Cavalier Wool Scouring

June 2010

A large wool processing company is reducing it's environmental impact

Hawkes Bay Wool Scour (HBWS) processes the largest volume of wool in New Zealand each year, as part of the three-plant company called Cavalier Woolscourers Ltd, which is the largest wool scouring company in the world. At the Awatoto plant near Napier it has introduced innovative environmental procedures over the waste stream.

Cavalier Woolscourers was re-organised last year when David Ferrier and Cavalier Group (listed company) made a deal with carpet maker Godfrey Hirst and its competitor Wool Services International (WSI) to rationalize wool scouring in New Zealand. There are now only two operators, Cavalier and WSI, with five scouring sites between them, two in Canterbury and three in Hawkes Bay. Cavalier operates at Timaru and Napier, with two scour lines in Timaru and at Awatoto and one line at nearby Clive. The ownership of Cavalier Woolscourers is 50% Cavalier Group, 25% Ferrier family and 25% Accident Compensation Corporation.

HBWS holds approximately 70% market share in the North Island. Awatoto is the largest wool scouring site in New Zealand and processes the largest volume of wool each year. It has two 2.4 metre wide scour lines which have been extensively modified and modernized.

HBWS processes in excess of 150 greasy tonne of wool a day. This equates to the annual wool clip from approximately 32,000 sheep. It would take New Zealands top shearer over 50 days to shear enough wool to get HBWS through one day. It dispatches between five and seven containers of scoured wool leaving the site each day. HBWS works the scours 24 hours a day seven days a week for as many weeks of the year as possible. This year the target for the Awatoto site is 7,500 plant hours. Because scour lines are continually revolving, the distance travelled by both Awatoto lines is approximately 600,000 kilometres a year.

HBWS processes wool on a commission basis, not owning any of the wool itself. WSI is a merchant scourer, which means it purchases wool to ensure throughout.

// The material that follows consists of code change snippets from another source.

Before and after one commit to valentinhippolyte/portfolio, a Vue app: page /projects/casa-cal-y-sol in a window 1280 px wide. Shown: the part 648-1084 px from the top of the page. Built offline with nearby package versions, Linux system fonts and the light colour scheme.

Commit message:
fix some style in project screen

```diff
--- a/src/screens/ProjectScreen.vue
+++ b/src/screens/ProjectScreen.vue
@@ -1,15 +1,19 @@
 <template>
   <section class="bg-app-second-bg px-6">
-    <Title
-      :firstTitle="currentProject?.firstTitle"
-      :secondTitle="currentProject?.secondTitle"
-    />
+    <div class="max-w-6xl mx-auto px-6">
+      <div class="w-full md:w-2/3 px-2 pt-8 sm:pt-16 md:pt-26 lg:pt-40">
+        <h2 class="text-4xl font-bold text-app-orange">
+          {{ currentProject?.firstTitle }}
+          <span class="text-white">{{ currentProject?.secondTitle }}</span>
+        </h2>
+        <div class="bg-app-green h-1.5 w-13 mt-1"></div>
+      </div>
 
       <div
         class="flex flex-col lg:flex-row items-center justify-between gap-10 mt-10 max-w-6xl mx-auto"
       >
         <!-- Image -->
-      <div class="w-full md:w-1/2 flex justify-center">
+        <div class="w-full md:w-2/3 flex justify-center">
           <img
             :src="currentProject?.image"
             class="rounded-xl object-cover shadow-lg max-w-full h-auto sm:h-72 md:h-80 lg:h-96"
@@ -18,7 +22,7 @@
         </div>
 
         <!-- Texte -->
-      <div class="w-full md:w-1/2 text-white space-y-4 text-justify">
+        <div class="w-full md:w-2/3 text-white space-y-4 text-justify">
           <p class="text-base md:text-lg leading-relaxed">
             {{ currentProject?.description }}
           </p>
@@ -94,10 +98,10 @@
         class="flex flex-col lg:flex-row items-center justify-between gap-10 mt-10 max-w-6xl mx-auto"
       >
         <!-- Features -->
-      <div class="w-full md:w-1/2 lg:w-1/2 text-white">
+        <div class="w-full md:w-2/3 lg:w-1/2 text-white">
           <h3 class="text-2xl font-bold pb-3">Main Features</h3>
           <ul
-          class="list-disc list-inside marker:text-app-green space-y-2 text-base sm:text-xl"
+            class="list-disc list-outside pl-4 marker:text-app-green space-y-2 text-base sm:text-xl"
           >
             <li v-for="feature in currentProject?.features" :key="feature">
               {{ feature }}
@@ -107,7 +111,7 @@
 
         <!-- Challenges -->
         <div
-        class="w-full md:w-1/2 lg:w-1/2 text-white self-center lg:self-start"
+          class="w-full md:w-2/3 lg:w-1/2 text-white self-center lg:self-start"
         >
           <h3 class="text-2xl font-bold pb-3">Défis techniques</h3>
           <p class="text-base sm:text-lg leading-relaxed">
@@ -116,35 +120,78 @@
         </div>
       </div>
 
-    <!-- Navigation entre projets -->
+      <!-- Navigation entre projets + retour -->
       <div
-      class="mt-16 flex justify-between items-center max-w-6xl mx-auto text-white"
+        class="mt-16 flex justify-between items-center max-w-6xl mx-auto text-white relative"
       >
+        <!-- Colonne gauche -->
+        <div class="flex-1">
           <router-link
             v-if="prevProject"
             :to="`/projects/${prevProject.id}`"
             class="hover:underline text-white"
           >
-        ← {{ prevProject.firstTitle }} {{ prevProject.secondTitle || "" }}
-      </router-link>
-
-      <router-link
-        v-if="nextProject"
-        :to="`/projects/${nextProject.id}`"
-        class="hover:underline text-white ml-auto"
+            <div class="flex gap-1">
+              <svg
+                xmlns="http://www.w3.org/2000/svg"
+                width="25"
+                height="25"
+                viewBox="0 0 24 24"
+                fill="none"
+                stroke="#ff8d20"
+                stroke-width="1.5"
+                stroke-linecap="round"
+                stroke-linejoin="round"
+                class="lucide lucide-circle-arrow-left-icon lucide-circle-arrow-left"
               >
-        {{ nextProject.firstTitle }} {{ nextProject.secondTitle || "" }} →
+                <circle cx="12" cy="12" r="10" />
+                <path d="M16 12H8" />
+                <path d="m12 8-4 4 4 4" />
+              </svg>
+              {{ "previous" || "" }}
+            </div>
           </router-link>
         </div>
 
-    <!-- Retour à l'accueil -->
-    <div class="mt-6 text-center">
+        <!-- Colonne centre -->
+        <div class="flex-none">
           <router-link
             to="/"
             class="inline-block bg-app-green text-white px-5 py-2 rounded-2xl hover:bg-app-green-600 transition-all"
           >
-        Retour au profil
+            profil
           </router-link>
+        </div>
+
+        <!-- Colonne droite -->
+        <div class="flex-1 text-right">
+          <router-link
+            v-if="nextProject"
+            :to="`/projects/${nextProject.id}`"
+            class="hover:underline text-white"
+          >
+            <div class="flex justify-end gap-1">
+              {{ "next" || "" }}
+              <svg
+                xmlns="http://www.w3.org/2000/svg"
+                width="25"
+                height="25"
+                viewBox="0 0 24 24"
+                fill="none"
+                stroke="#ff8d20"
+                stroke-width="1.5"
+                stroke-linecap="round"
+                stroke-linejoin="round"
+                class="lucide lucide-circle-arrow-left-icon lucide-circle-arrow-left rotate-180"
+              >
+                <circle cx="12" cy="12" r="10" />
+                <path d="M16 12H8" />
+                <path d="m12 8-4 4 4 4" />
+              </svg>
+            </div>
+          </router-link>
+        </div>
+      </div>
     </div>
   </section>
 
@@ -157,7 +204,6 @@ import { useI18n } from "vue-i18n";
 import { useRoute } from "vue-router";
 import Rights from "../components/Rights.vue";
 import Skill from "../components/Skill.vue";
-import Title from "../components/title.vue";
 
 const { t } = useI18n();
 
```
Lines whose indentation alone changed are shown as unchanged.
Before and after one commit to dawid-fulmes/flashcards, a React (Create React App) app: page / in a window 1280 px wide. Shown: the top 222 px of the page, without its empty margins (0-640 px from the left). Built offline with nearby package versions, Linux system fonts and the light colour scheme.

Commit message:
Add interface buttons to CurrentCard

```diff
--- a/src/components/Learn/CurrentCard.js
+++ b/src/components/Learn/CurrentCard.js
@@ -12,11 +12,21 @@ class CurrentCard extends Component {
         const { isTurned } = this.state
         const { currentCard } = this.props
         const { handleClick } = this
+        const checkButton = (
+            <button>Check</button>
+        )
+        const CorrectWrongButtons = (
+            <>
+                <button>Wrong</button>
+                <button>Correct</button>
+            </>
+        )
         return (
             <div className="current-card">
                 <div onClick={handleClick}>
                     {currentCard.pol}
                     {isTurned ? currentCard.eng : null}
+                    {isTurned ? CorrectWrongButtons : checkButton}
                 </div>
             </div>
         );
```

HBWS has long-standing customers for scouring services, including a number of international mills that specify their wool must be processed through its plants due to the very high quality of scoured product. HBWS is cost competitive with China and furthermore does a better job as scourers as New Zealand scoured wool is renowned for having very low residues left in the fibre. New Zealand is now unique among major wool-growing countries in scouring most of its total clip before export. Australia and other growing countries now send wool to China for scouring and further processing. NZ retains about 75% of its own wool scouring. Slightly higher costs per kilogram of wool are balanced out by savings on not having to ship wool grease to China. Scouring typically removes about 20-25% of the weight of a greasy clip.

HBWS has been very innovative in reducing effluent loading by removing soil, vegetable matter and wool grease from the waste stream thus making the loading on the effluent stream very low. The Cavalier Bremworth and Godfrey Hirst carpets made from wool scoured at Awatoto and its sister plants are certified by Environmental Choice NZ, which includes biodegradable detergents in the scouring lines. That audit also covers discharges and residues from the scouring plants. The first three bowls of each scouring line are the hot water bowls, where grease and other vegetable matter is removed, and the liquids are continually filtered and cleaned.

Awatoto has mechanical separation of dirt from the greasy wool before scouring, which boosts the effectiveness and throughput of scouring.

Nigel Hales said that years ago waste streams from scours were seen as a cost of processing, but now they are an opportunity to save and market innovative products.

Grease and energy are the two main products. Grease is exported and then refined into lanolin, used in cosmetics. The dry waster is all incinerated for energy production, or composted locally. Wool packs are all recycled these days. All bales which are not blended are traced from the farm or origin.